▶ [TASK INPUTS]
--------------------------------------------------

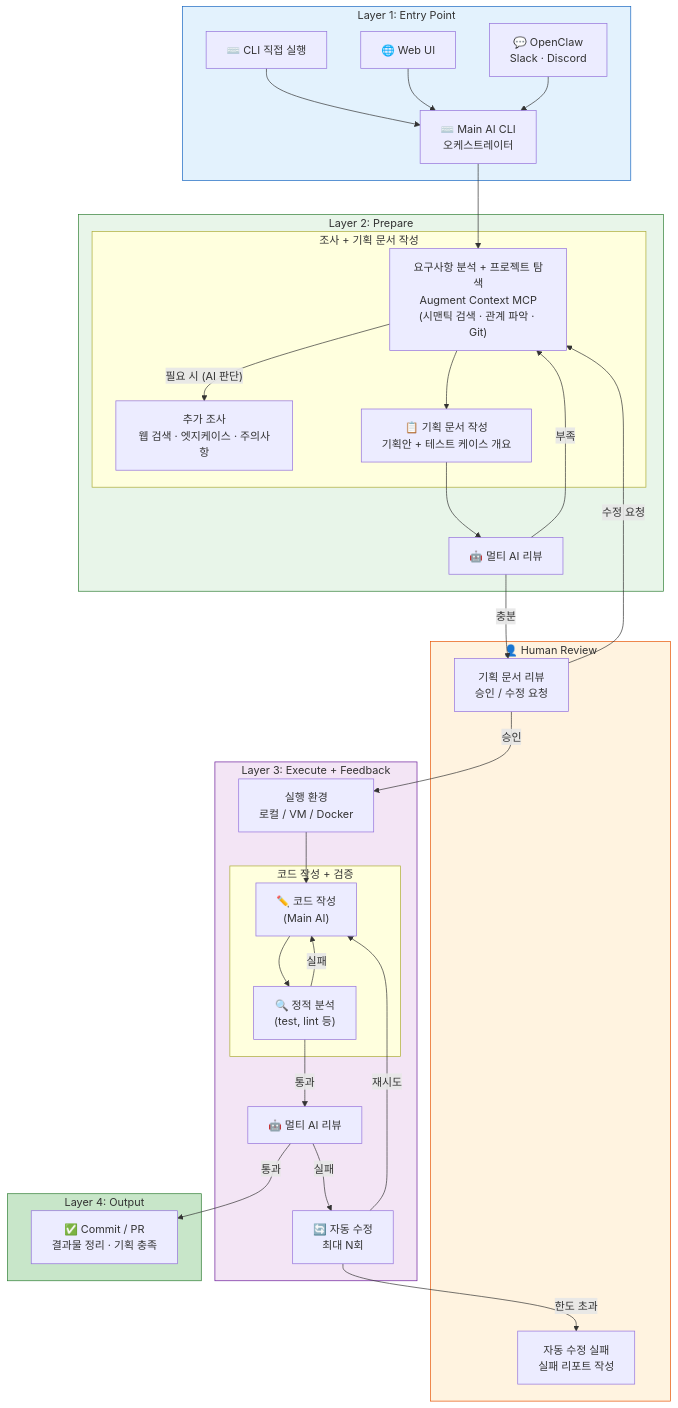
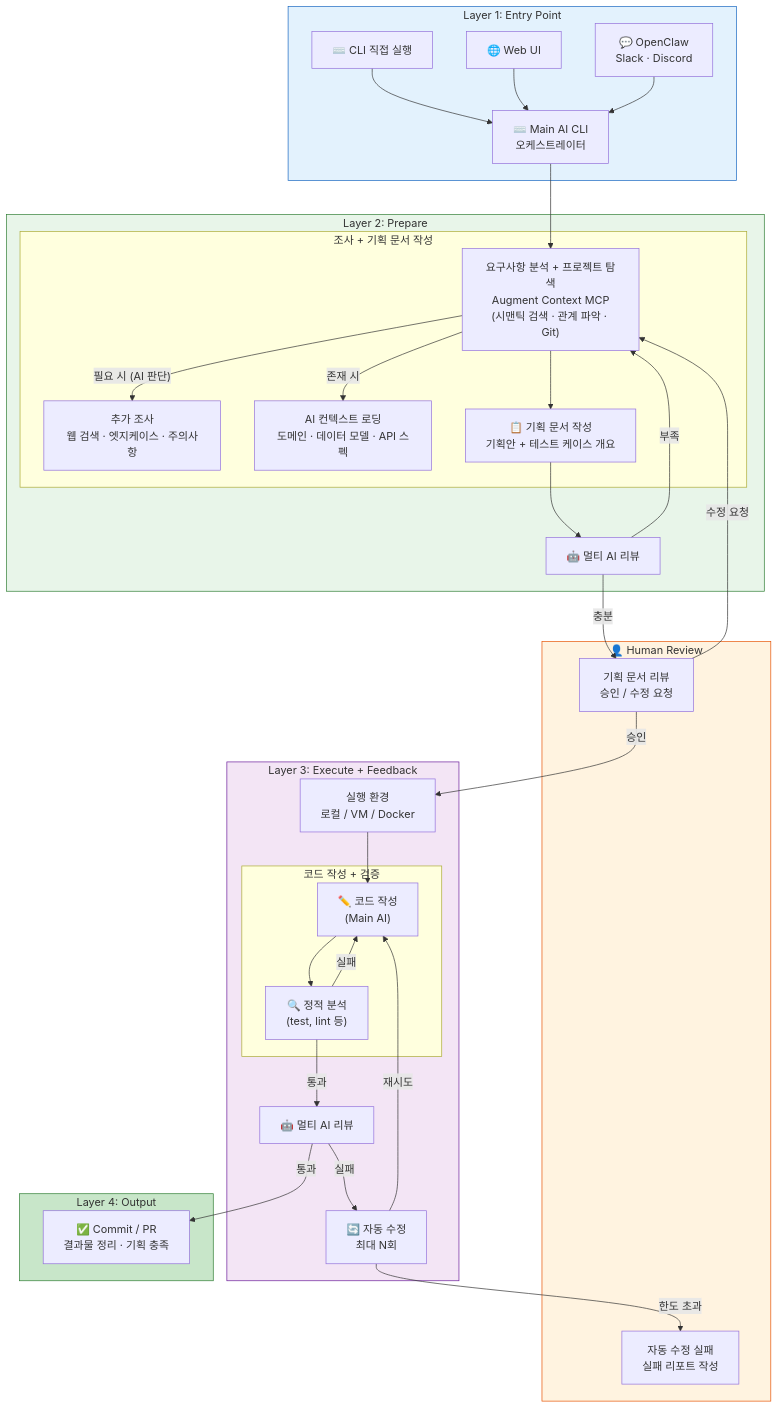
Before and after one commit to kimchanhyung98/agentic-workflows: the first of 3 diagrams in docs/_draft/dev-automation/00-diagram.md, drawn with Mermaid. The commit also changed 1 other file, not shown here.

Commit message:
docs(dev-automation): add AI context loading step to workflow
Introduce an optional "AI 컨텍스트 로딩" step in the dev-automation docs: add a CTX node to the diagram (00-diagram.md) and a new section in 01-detail.md describing loading prestructured AI context (domain overview, data model, API/event specs). Update planning checklist to include an AI context summary when present and note benefits (improved search accuracy and token efficiency). Also add an external link to a Claude AI workflow reference.

````diff
--- a/docs/_draft/dev-automation/00-diagram.md
+++ b/docs/_draft/dev-automation/00-diagram.md
@@ -5,58 +5,60 @@
 ```mermaid
 graph TB
     subgraph L1["Layer 1: Entry Point"]
         EP1["⌨️ CLI 직접 실행"]
         EP2["🌐 Web UI"]
         EP3["💬 OpenClaw<br/>Slack · Discord"]
         AI["⌨️ Main AI CLI<br/>오케스트레이터"]
     end
 
     subgraph L2["Layer 2: Prepare"]
         subgraph PLAN_DRAFT["조사 + 기획 문서 작성"]
             CC1["요구사항 분석 + 프로젝트 탐색<br/>Augment Context MCP<br/>(시맨틱 검색 · 관계 파악 · Git)"]
             CC2["추가 조사<br/>웹 검색 · 엣지케이스 · 주의사항"]
+            CTX["AI 컨텍스트 로딩<br/>도메인 · 데이터 모델 · API 스펙"]
             PLAN["📋 기획 문서 작성<br/>기획안 + 테스트 케이스 개요"]
         end
         PLAN_REVIEW["🤖 멀티 AI 리뷰"]
     end
 
     subgraph LR["👤 Human Review"]
         HR1["기획 문서 리뷰<br/>승인 / 수정 요청"]
         HR2["자동 수정 실패<br/>실패 리포트 작성"]
     end
 
     subgraph L3["Layer 3: Execute + Feedback"]
         ENV["실행 환경<br/>로컬 / VM / Docker"]
         subgraph CODE_GATE["코드 작성 + 검증"]
             WRITE["✏️ 코드 작성<br/>(Main AI)"]
             LINT["🔍 정적 분석<br/>(test, lint 등)"]
         end
         MULTI_REVIEW["🤖 멀티 AI 리뷰"]
         RETRY["🔄 자동 수정<br/>최대 N회"]
     end
 
     subgraph L4["Layer 4: Output"]
         PR["✅ Commit / PR<br/>결과물 정리 · 기획 충족"]
     end
 
     EP1 & EP2 & EP3 --> AI
     AI --> CC1
     CC1 -->|" 필요 시 (AI 판단) "| CC2
+    CC1 -->|" 존재 시 "| CTX
     CC1 --> PLAN
     PLAN --> PLAN_REVIEW
     PLAN_REVIEW -->|" 부족 "| CC1
     PLAN_REVIEW -->|" 충분 "| HR1
     HR1 -->|" 수정 요청 "| CC1
     HR1 -->|" 승인 "| ENV
     ENV --> WRITE --> LINT
     LINT -->|" 실패 "| WRITE
     LINT -->|" 통과 "| MULTI_REVIEW
     MULTI_REVIEW -->|" 실패 "| RETRY -->|" 재시도 "| WRITE
     MULTI_REVIEW -->|" 통과 "| PR
     RETRY -->|" 한도 초과 "| HR2
     style L1 fill: #e3f2fd, stroke: #1565C0
     style L2 fill: #e8f5e9, stroke: #2E7D32
     style LR fill: #fff3e0, stroke: #E65100
     style L3 fill: #f3e5f5, stroke: #6A1B9A
     style L4 fill: #c8e6c9, stroke: #2E7D32
 ```
````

--------------------------------------------------

▶ [TASK STATEMENT] Output all of the data word for word, excluding any pictures.

▶ [YOUR SOLUTION]
Before and after one commit to kimchanhyung98/agentic-workflows: the first of 3 diagrams in docs/_draft/dev-automation/00-diagram.md, drawn with Mermaid. The commit also changed 1 other file, not shown here.

Commit message:
docs(dev-automation): add AI context loading step to workflow
Introduce an optional "AI 컨텍스트 로딩" step in the dev-automation docs: add a CTX node to the diagram (00-diagram.md) and a new section in 01-detail.md describing loading prestructured AI context (domain overview, data model, API/event specs). Update planning checklist to include an AI context summary when present and note benefits (improved search accuracy and token efficiency). Also add an external link to a Claude AI workflow reference.

````diff
--- a/docs/_draft/dev-automation/00-diagram.md
+++ b/docs/_draft/dev-automation/00-diagram.md
@@ -5,58 +5,60 @@
 ```mermaid
 graph TB
     subgraph L1["Layer 1: Entry Point"]
         EP1["⌨️ CLI 직접 실행"]
         EP2["🌐 Web UI"]
         EP3["💬 OpenClaw<br/>Slack · Discord"]
         AI["⌨️ Main AI CLI<br/>오케스트레이터"]
     end
 
     subgraph L2["Layer 2: Prepare"]
         subgraph PLAN_DRAFT["조사 + 기획 문서 작성"]
             CC1["요구사항 분석 + 프로젝트 탐색<br/>Augment Context MCP<br/>(시맨틱 검색 · 관계 파악 · Git)"]
             CC2["추가 조사<br/>웹 검색 · 엣지케이스 · 주의사항"]
+            CTX["AI 컨텍스트 로딩<br/>도메인 · 데이터 모델 · API 스펙"]
             PLAN["📋 기획 문서 작성<br/>기획안 + 테스트 케이스 개요"]
         end
         PLAN_REVIEW["🤖 멀티 AI 리뷰"]
     end
 
     subgraph LR["👤 Human Review"]
         HR1["기획 문서 리뷰<br/>승인 / 수정 요청"]
         HR2["자동 수정 실패<br/>실패 리포트 작성"]
     end
 
     subgraph L3["Layer 3: Execute + Feedback"]
         ENV["실행 환경<br/>로컬 / VM / Docker"]
         subgraph CODE_GATE["코드 작성 + 검증"]
             WRITE["✏️ 코드 작성<br/>(Main AI)"]
             LINT["🔍 정적 분석<br/>(test, lint 등)"]
         end
         MULTI_REVIEW["🤖 멀티 AI 리뷰"]
         RETRY["🔄 자동 수정<br/>최대 N회"]
     end
 
     subgraph L4["Layer 4: Output"]
         PR["✅ Commit / PR<br/>결과물 정리 · 기획 충족"]
     end
 
     EP1 & EP2 & EP3 --> AI
     AI --> CC1
     CC1 -->|" 필요 시 (AI 판단) "| CC2
+    CC1 -->|" 존재 시 "| CTX
     CC1 --> PLAN
     PLAN --> PLAN_REVIEW
     PLAN_REVIEW -->|" 부족 "| CC1
     PLAN_REVIEW -->|" 충분 "| HR1
     HR1 -->|" 수정 요청 "| CC1
     HR1 -->|" 승인 "| ENV
     ENV --> WRITE --> LINT
     LINT -->|" 실패 "| WRITE
     LINT -->|" 통과 "| MULTI_REVIEW
     MULTI_REVIEW -->|" 실패 "| RETRY -->|" 재시도 "| WRITE
     MULTI_REVIEW -->|" 통과 "| PR
     RETRY -->|" 한도 초과 "| HR2
     style L1 fill: #e3f2fd, stroke: #1565C0
     style L2 fill: #e8f5e9, stroke: #2E7D32
     style LR fill: #fff3e0, stroke: #E65100
     style L3 fill: #f3e5f5, stroke: #6A1B9A
     style L4 fill: #c8e6c9, stroke: #2E7D32
 ```
````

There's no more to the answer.